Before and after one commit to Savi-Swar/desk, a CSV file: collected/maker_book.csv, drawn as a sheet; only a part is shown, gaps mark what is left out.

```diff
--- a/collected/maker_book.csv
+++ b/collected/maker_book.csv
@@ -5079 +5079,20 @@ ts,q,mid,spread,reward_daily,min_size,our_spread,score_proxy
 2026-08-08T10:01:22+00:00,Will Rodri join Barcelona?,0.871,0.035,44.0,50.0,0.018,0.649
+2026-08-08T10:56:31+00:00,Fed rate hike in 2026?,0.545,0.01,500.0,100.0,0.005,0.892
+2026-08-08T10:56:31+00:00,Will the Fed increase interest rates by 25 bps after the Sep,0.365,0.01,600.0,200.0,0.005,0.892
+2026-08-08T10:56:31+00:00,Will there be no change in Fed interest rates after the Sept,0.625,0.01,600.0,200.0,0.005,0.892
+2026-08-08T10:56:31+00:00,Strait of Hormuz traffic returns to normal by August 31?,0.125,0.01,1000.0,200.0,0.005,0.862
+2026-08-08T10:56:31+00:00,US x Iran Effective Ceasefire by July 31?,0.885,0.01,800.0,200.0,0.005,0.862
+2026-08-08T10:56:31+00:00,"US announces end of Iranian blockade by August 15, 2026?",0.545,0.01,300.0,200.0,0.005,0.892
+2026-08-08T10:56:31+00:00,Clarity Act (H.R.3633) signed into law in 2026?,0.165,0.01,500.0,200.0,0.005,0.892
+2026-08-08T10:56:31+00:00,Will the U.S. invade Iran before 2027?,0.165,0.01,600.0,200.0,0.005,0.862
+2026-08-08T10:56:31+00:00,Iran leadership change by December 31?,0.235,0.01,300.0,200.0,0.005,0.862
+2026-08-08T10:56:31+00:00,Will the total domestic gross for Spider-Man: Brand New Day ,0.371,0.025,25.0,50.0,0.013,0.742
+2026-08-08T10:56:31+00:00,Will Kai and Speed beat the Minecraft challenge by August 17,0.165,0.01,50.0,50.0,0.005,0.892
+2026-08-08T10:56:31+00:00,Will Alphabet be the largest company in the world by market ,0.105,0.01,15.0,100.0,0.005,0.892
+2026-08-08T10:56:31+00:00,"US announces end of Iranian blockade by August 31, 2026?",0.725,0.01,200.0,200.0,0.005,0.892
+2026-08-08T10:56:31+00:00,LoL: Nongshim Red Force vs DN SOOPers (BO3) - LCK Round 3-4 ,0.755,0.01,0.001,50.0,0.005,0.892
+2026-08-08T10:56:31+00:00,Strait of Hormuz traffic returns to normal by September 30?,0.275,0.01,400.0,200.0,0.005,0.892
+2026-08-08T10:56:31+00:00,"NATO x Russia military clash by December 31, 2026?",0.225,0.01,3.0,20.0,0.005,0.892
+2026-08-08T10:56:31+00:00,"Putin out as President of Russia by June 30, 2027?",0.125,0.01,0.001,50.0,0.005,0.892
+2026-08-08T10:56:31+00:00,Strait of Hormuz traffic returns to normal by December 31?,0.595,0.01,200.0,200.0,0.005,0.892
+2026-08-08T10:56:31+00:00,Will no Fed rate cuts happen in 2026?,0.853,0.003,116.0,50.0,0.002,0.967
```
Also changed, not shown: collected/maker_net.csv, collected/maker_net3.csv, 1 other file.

◆ **Work to complete**
Return the data from the top line through the bottom line exactly.

◆ **The answer**
Before and after one commit to Savi-Swar/desk, a CSV file: collected/maker_book.csv, drawn as a sheet; only a part is shown, gaps mark what is left out.

```diff
--- a/collected/maker_book.csv
+++ b/collected/maker_book.csv
@@ -5079 +5079,20 @@ ts,q,mid,spread,reward_daily,min_size,our_spread,score_proxy
 2026-08-08T10:01:22+00:00,Will Rodri join Barcelona?,0.871,0.035,44.0,50.0,0.018,0.649
+2026-08-08T10:56:31+00:00,Fed rate hike in 2026?,0.545,0.01,500.0,100.0,0.005,0.892
+2026-08-08T10:56:31+00:00,Will the Fed increase interest rates by 25 bps after the Sep,0.365,0.01,600.0,200.0,0.005,0.892
+2026-08-08T10:56:31+00:00,Will there be no change in Fed interest rates after the Sept,0.625,0.01,600.0,200.0,0.005,0.892
+2026-08-08T10:56:31+00:00,Strait of Hormuz traffic returns to normal by August 31?,0.125,0.01,1000.0,200.0,0.005,0.862
+2026-08-08T10:56:31+00:00,US x Iran Effective Ceasefire by July 31?,0.885,0.01,800.0,200.0,0.005,0.862
+2026-08-08T10:56:31+00:00,"US announces end of Iranian blockade by August 15, 2026?",0.545,0.01,300.0,200.0,0.005,0.892
+2026-08-08T10:56:31+00:00,Clarity Act (H.R.3633) signed into law in 2026?,0.165,0.01,500.0,200.0,0.005,0.892
+2026-08-08T10:56:31+00:00,Will the U.S. invade Iran before 2027?,0.165,0.01,600.0,200.0,0.005,0.862
+2026-08-08T10:56:31+00:00,Iran leadership change by December 31?,0.235,0.01,300.0,200.0,0.005,0.862
+2026-08-08T10:56:31+00:00,Will the total domestic gross for Spider-Man: Brand New Day ,0.371,0.025,25.0,50.0,0.013,0.742
+2026-08-08T10:56:31+00:00,Will Kai and Speed beat the Minecraft challenge by August 17,0.165,0.01,50.0,50.0,0.005,0.892
+2026-08-08T10:56:31+00:00,Will Alphabet be the largest company in the world by market ,0.105,0.01,15.0,100.0,0.005,0.892
+2026-08-08T10:56:31+00:00,"US announces end of Iranian blockade by August 31, 2026?",0.725,0.01,200.0,200.0,0.005,0.892
+2026-08-08T10:56:31+00:00,LoL: Nongshim Red Force vs DN SOOPers (BO3) - LCK Round 3-4 ,0.755,0.01,0.001,50.0,0.005,0.892
+2026-08-08T10:56:31+00:00,Strait of Hormuz traffic returns to normal by September 30?,0.275,0.01,400.0,200.0,0.005,0.892
+2026-08-08T10:56:31+00:00,"NATO x Russia military clash by December 31, 2026?",0.225,0.01,3.0,20.0,0.005,0.892
+2026-08-08T10:56:31+00:00,"Putin out as President of Russia by June 30, 2027?",0.125,0.01,0.001,50.0,0.005,0.892
+2026-08-08T10:56:31+00:00,Strait of Hormuz traffic returns to normal by December 31?,0.595,0.01,200.0,200.0,0.005,0.892
+2026-08-08T10:56:31+00:00,Will no Fed rate cuts happen in 2026?,0.853,0.003,116.0,50.0,0.002,0.967
```
Also changed, not shown: collected/maker_net.csv, collected/maker_net3.csv, 1 other file.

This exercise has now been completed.